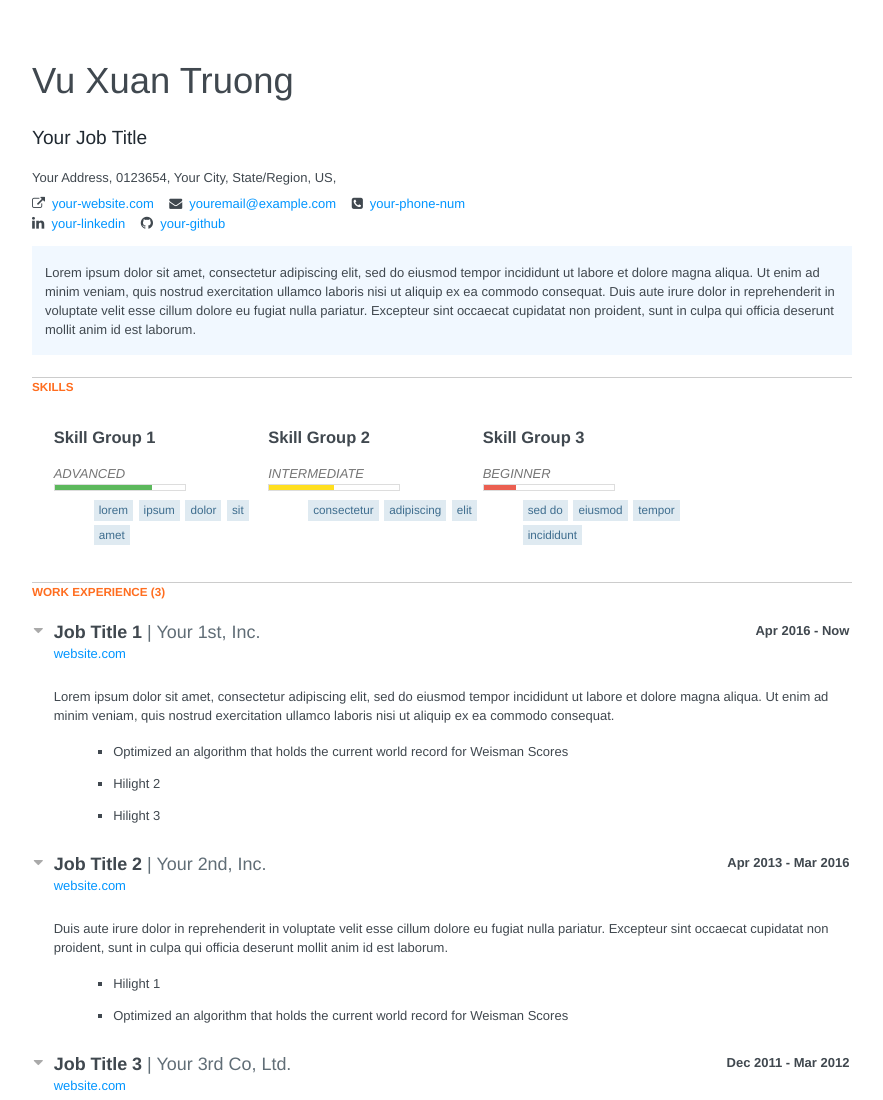
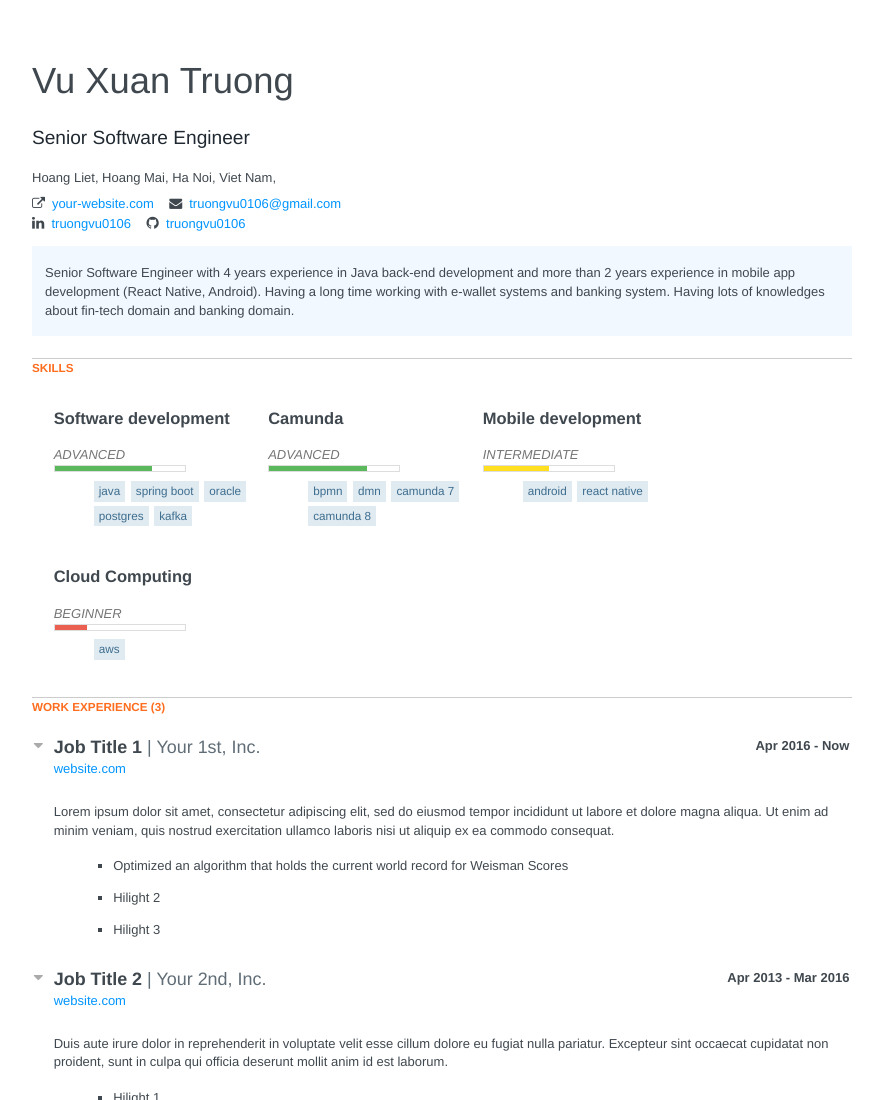
Before and after one commit to Truongvu0106/truongvu0106.github.io, a plain HTML site: page 2024/11/10/hello-world/index.html in a window 1280 px wide. Shown: the top 1100 px of the page, without its empty margins (198-1081 px from the left). Drawn offline with Linux system fonts and the light colour scheme.

Commit message:
Site updated: 2024-11-11 21:59:43

```diff
--- a/2024/11/10/hello-world/index.html
+++ b/2024/11/10/hello-world/index.html
@@ -13,20 +13,16 @@
     <header id="header" class="clear">
         <div>
             <h1 class="name">Vu Xuan Truong</h1>
-            <h2 class="label">Your Job Title</h2>
+            <h2 class="label">Senior Software Engineer</h2>
         </div>
 
         <span class="location">
 
-            <span class="address">Your Address,</span>
+            <span class="address">Hoang Liet, Hoang Mai,</span>
 
-            <span class="postalCode">0123654,</span>
+            <span class="city">Ha Noi,</span>
 
-            <span class="city">Your City,</span>
-
-            <span class="region">State/Region,</span>
-
-            <span class="countryCode">US,</span>
+            <span class="countryCode">Viet Nam,</span>
 
         </span>
 
@@ -40,12 +36,7 @@
 
             <div ">
                 <span class=" fa fa-envelope"></span>
-                <a target="_blank" href="youremail@example.com">youremail@example.com</a>
-            </div>
-
-            <div ">
-                <span class=" fa fa-phone-square"></span>
-                <a target="_blank" href="your-phone-num">your-phone-num</a>
+                <a target="_blank" href="truongvu0106@gmail.com">truongvu0106@gmail.com</a>
             </div>
 
         </div>
@@ -56,7 +47,7 @@
                 <div class="username">
                     <span class="fa fa-linkedin social"></span>
                     <span class="url">
-                        <a target="_blank" href="https://linkedin.com/">your-linkedin</a>
+                        <a target="_blank" href="https://www.linkedin.com/in/truongvu0106/">truongvu0106</a>
                     </span>
                 </div>
             </div>
@@ -65,7 +56,7 @@
                 <div class="username">
                     <span class="fa fa-github social"></span>
                     <span class="url">
-                        <a target="_blank" href="https://github.com/">your-github</a>
+                        <a target="_blank" href="https://github.com/Truongvu0106/">truongvu0106</a>
                     </span>
                 </div>
             </div>
@@ -76,7 +67,7 @@
     <section class="section main-summary">
         <section>
             <div>
-                <p>Lorem ipsum dolor sit amet, consectetur adipiscing elit, sed do eiusmod tempor incididunt ut labore et dolore magna aliqua. Ut enim ad minim veniam, quis nostrud exercitation ullamco laboris nisi ut aliquip ex ea commodo consequat. Duis aute irure dolor in reprehenderit in voluptate velit esse cillum dolore eu fugiat nulla pariatur. Excepteur sint occaecat cupidatat non proident, sunt in culpa qui officia deserunt mollit anim id est laborum.</p>
+                <p>Senior Software Engineer with 4 years experience in Java back-end development and more than 2 years experience in mobile app development (React Native, Android). Having a long time working with e-wallet systems and banking system. Having lots of knowledges about fin-tech domain and banking domain.</p>
             </div>
         </section>
     </section>
@@ -89,7 +80,7 @@
 
             <div class="item">
                 <h3 class="name">
-                    Skill Group 1
+                    Software development
                 </h3>
 
                 <div class="level advanced">
@@ -98,22 +89,44 @@
                 </div>
                 <ul class="keywords">
 
-                    <li>Lorem</li>
+                    <li>Java</li>
 
-                    <li>Ipsum</li>
+                    <li>Spring Boot</li>
 
-                    <li>Dolor</li>
+                    <li>Oracle</li>
 
-                    <li>Sit</li>
+                    <li>Postgres</li>
 
-                    <li>Amet</li>
+                    <li>Kafka</li>
 
                 </ul>
             </div>
 
             <div class="item">
                 <h3 class="name">
-                    Skill Group 2
+                    Camunda
+                </h3>
+
+                <div class="level advanced">
+                    <em>ADVANCED</em>
+                    <div class="bar"></div>
+                </div>
+                <ul class="keywords">
+
+                    <li>BPMN</li>
+
+                    <li>DMN</li>
+
+                    <li>Camunda 7</li>
+
+                    <li>Camunda 8</li>
+
+                </ul>
+            </div>
+
+            <div class="item">
+                <h3 class="name">
+                    Mobile development
                 </h3>
 
                 <div class="level intermediate">
@@ -122,18 +135,16 @@
                 </div>
                 <ul class="keywords">
 
-                    <li>Consectetur</li>
+                    <li>Android</li>
 
-                    <li>Adipiscing</li>
-
-                    <li>Elit</li>
+                    <li>React Native</li>
 
                 </ul>
             </div>
 
             <div class="item">
                 <h3 class="name">
-                    Skill Group 3
+                    Cloud Computing
                 </h3>
 
                 <div class="level beginner">
@@ -142,13 +153,7 @@
                 </div>
                 <ul class="keywords">
 
-                    <li>Sed do</li>
-
-                    <li>Eiusmod</li>
-
-                    <li>Tempor</li>
-
-                    <li>Incididunt</li>
+                    <li>AWS</li>
 
                 </ul>
             </div>
```
Also changed, not shown: archives/2024/11/index.html (+41 -36 lines), archives/2024/index.html (+41 -36 lines), archives/index.html (+41 -36 lines), index.html (+41 -36 lines).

____________________

- **Work request**: Every line of the material that holds "world" should be copied out as the answer.

- **Answer**:
Before and after one commit to Truongvu0106/truongvu0106.github.io, a plain HTML site: page 2024/11/10/hello-world/index.html in a window 1280 px wide. Shown: the top 1100 px of the page, without its empty margins (198-1081 px from the left). Drawn offline with Linux system fonts and the light colour scheme.
--- a/2024/11/10/hello-world/index.html
+++ b/2024/11/10/hello-world/index.html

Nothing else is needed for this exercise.